      Footnote 9:   Certification of compliance with ISO 9462 ('release characteristics' and some functions pertaining to 'retention');  ISO 9465 (lateral toe retention during dynamic impact);  and ISO 11087 (ski-brake function) — by an independent lab — is mandatory in Germany, Austria, and Switzerland.  In Switzerland, non-certified alpine ski-bindings are removed from retail ski shops by the Swiss-BfU.

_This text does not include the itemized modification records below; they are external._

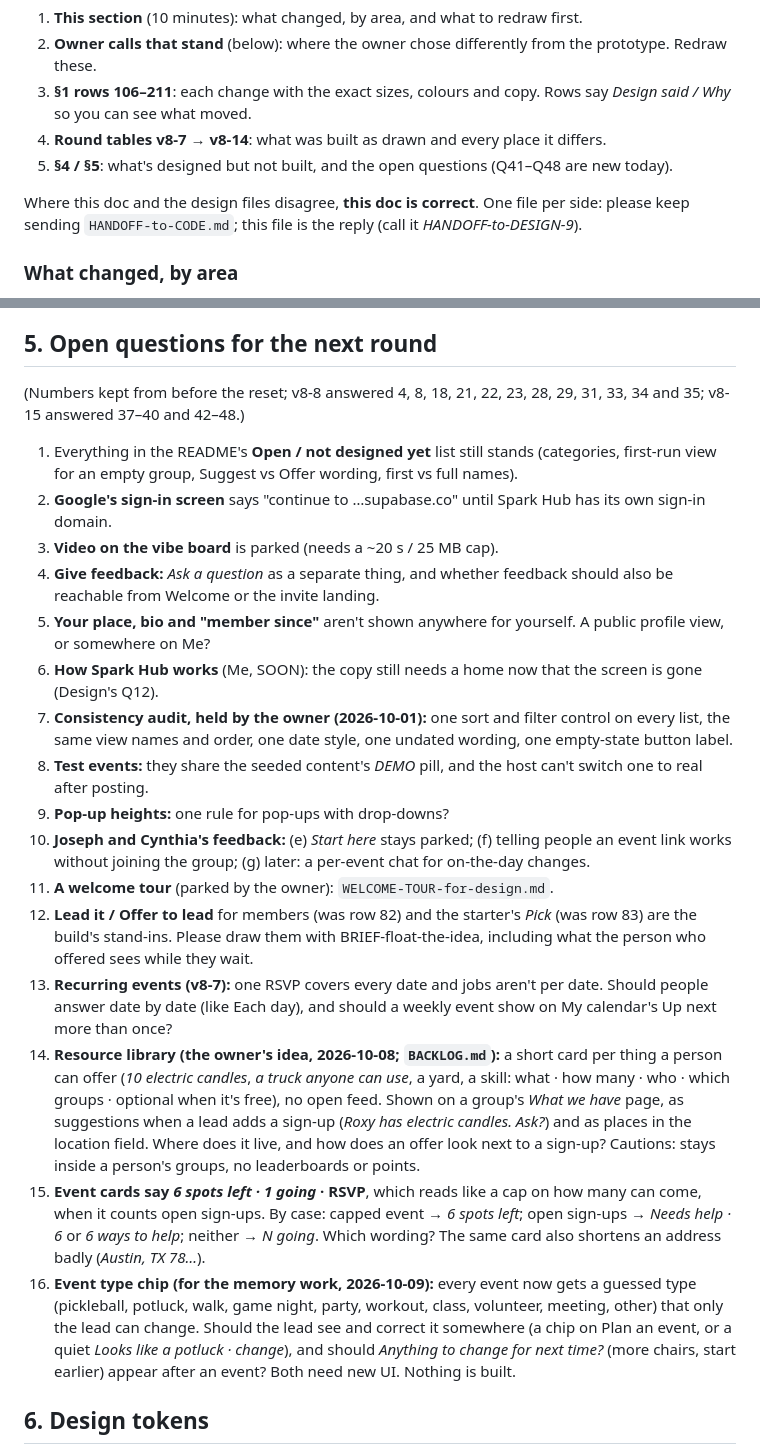
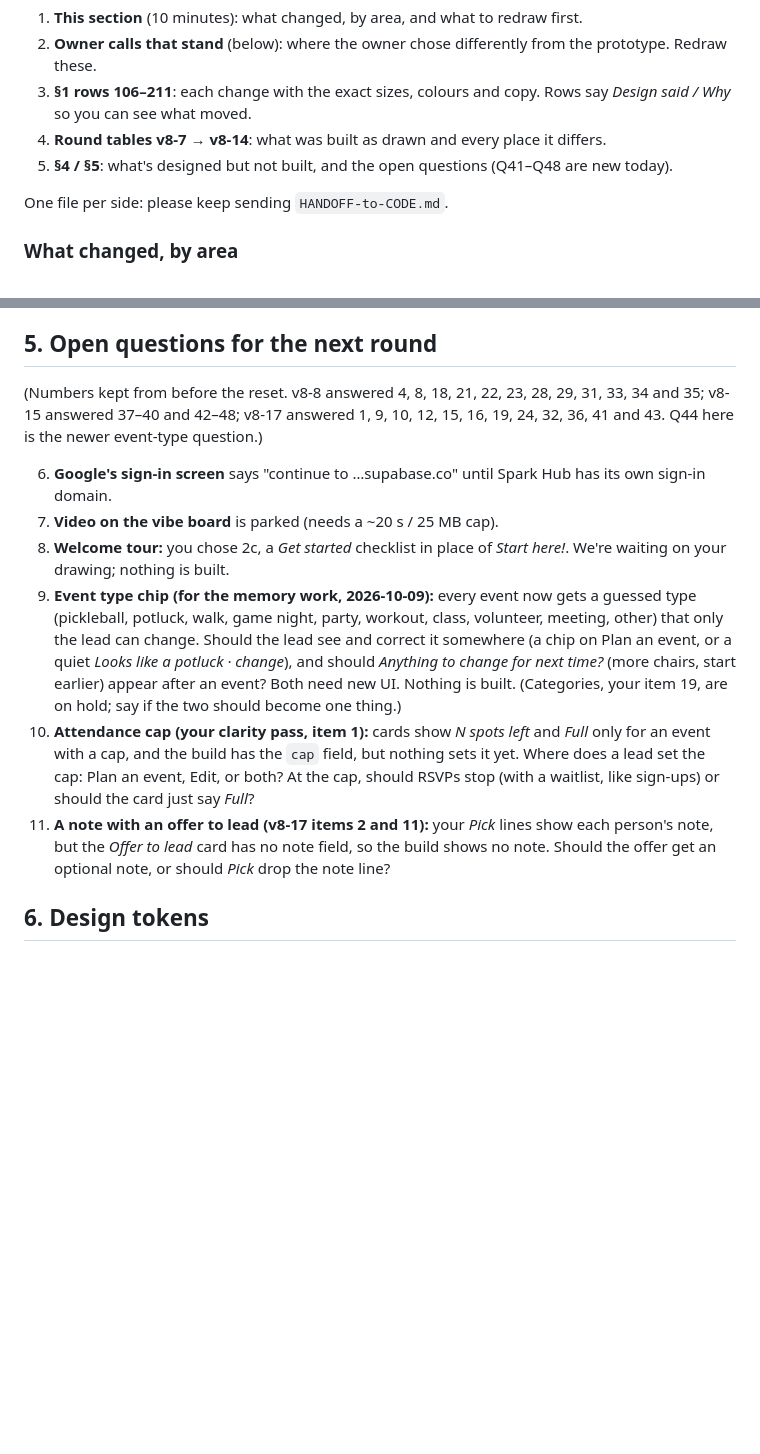
Before and after one commit to esshaughn/sparkhub, a Markdown page: HANDOFF-to-DESIGN.md, 2 parts joined by grey strips. Drawn GitHub-style; blank space fills up the shorter version.

Commit message:
HANDOFF-to-DESIGN-10: what's new since -9 (v8-17 live, rows 212–227, Member view, Add to calendar sheet), the design system, and §5 trimmed to open questions (Q49 attendance cap, Q50 offer note)
Co-Authored-By: Claude Opus 5.5 <noreply@anthropic.com>

```diff
--- a/HANDOFF-to-DESIGN.md
+++ b/HANDOFF-to-DESIGN.md
@@ -19,7 +34,7 @@
 4. **Round tables v8-7 → v8-14**: what was built as drawn and every place it differs.
 5. **§4 / §5**: what's designed but not built, and the open questions (Q41–Q48 are new today).
 
-Where this doc and the design files disagree, **this doc is correct**. One file per side: please keep sending `HANDOFF-to-CODE.md`; this file is the reply (call it *HANDOFF-to-DESIGN-9*).
+One file per side: please keep sending `HANDOFF-to-CODE.md`.
 
 ### What changed, by area
 
@@ -437,24 +452,14 @@ Never cleared on a reset. These are places where the owner chose differently fro
 
 ## 5. Open questions for the next round
 
-(Numbers kept from before the reset; v8-8 answered 4, 8, 18, 21, 22, 23, 28, 29, 31, 33, 34 and 35; v8-15 answered 37–40 and 42–48.)
+(Numbers kept from before the reset. v8-8 answered 4, 8, 18, 21, 22, 23, 28, 29, 31, 33, 34 and 35; v8-15 answered 37–40 and 42–48; v8-17 answered 1, 9, 10, 12, 15, 16, 19, 24, 32, 36, 41 and 43. Q44 here is the newer event-type question.)
 
-1. Everything in the README's **Open / not designed yet** list still stands (categories, first-run view for an empty group, Suggest vs Offer wording, first vs full names).
 6. **Google's sign-in screen** says "continue to …supabase.co" until Spark Hub has its own sign-in domain.
 7. **Video on the vibe board** is parked (needs a ~20 s / 25 MB cap).
-9. **Give feedback:** *Ask a question* as a separate thing, and whether feedback should also be reachable from Welcome or the invite landing.
-10. **Your place, bio and "member since"** aren't shown anywhere for yourself. A public profile view, or somewhere on Me?
-12. **How Spark Hub works** (Me, SOON): the copy still needs a home now that the screen is gone (Design's Q12).
-15. **Consistency audit, held by the owner (2026-10-01):** one sort and filter control on every list, the same view names and order, one date style, one undated wording, one empty-state button label.
-16. **Test events:** they share the seeded content's *DEMO* pill, and the host can't switch one to real after posting.
-19. **Pop-up heights:** one rule for pop-ups with drop-downs?
-24. **Joseph and Cynthia's feedback:** (e) *Start here* stays parked; (f) telling people an event link works without joining the group; (g) later: a per-event chat for on-the-day changes.
-26. **A welcome tour** (parked by the owner): `WELCOME-TOUR-for-design.md`.
-32. **Lead it / Offer to lead** for members (was row 82) and the starter's *Pick* (was row 83) are the build's stand-ins. Please draw them with BRIEF-float-the-idea, including what the person who offered sees while they wait.
-36. **Recurring events (v8-7):** one RSVP covers every date and jobs aren't per date. Should people answer date by date (like Each day), and should a weekly event show on My calendar's Up next more than once?
-41. **Resource library (the owner's idea, 2026-10-08; `BACKLOG.md`):** a short card per thing a person can offer (*10 electric candles*, *a truck anyone can use*, a yard, a skill: what · how many · who · which groups · optional when it's free), no open feed. Shown on a group's *What we have* page, as suggestions when a lead adds a sign-up (*Roxy has electric candles. Ask?*) and as places in the location field. Where does it live, and how does an offer look next to a sign-up? Cautions: stays inside a person's groups, no leaderboards or points.
-43. **Event cards say *6 spots left · 1 going* · RSVP**, which reads like a cap on how many can come, when it counts open sign-ups. By case: capped event → *6 spots left*; open sign-ups → *Needs help · 6* or *6 ways to help*; neither → *N going*. Which wording? The same card also shortens an address badly (*Austin, TX 78…*).
-44. **Event type chip (for the memory work, 2026-10-09):** every event now gets a guessed type (pickleball, potluck, walk, game night, party, workout, class, volunteer, meeting, other) that only the lead can change. Should the lead see and correct it somewhere (a chip on Plan an event, or a quiet *Looks like a potluck · change*), and should *Anything to change for next time?* (more chairs, start earlier) appear after an event? Both need new UI. Nothing is built.
+26. **Welcome tour:** you chose 2c, a *Get started* checklist in place of *Start here!*. We're waiting on your drawing; nothing is built.
+44. **Event type chip (for the memory work, 2026-10-09):** every event now gets a guessed type (pickleball, potluck, walk, game night, party, workout, class, volunteer, meeting, other) that only the lead can change. Should the lead see and correct it somewhere (a chip on Plan an event, or a quiet *Looks like a potluck · change*), and should *Anything to change for next time?* (more chairs, start earlier) appear after an event? Both need new UI. Nothing is built. (Categories, your item 19, are on hold; say if the two should become one thing.)
+49. **Attendance cap (your clarity pass, item 1):** cards show *N spots left* and *Full* only for an event with a cap, and the build has the `cap` field, but nothing sets it yet. Where does a lead set the cap: Plan an event, Edit, or both? At the cap, should RSVPs stop (with a waitlist, like sign-ups) or should the card just say *Full*?
+50. **A note with an offer to lead (v8-17 items 2 and 11):** your *Pick* lines show each person's note, but the *Offer to lead* card has no note field, so the build shows no note. Should the offer get an optional note, or should *Pick* drop the note line?
 
 ## 6. Design tokens
 
```
Also changed, not shown: other parts of HANDOFF-to-DESIGN.md (+17 -2 lines).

      Footnote 10:   References: (1) Dominik Heim, MD; SITEMSH-Japan, 2016.   (2) Zorko; Nemec; Matjacic; Olensek; Alpine Skiing Simulations Prove Ski Waist-Width Influences Knee Joint Kinematics; ISSS-Innsbruck, Austria, 2017.   (3) Stenroos; Pakarinen; Jalkanen; Mälkiä; Handolin; Tibial Fractures in Alpine Skiing and Snowboarding in Finland: A Retrospective Study on Fracture Types and Injury Mechanisms in 363 patients; Scand J Surg Off Organ Finn Surg Soc Scand Surg Soc., Sept 2015, doi:10.1177/1457496915607410.  (4) Improved Short Term Outcomes in Tibial Plateau Fractures of Snow Sports Injuries Treated with Immediate Open Reduction Internal Fixation; Janes, MD; Leonard, MSPH; Phillips, PA-C; Salottolo, MPH; Abbott, MD, Bar-Or, MD; ISSS-Innsbruck, Austria, 2017.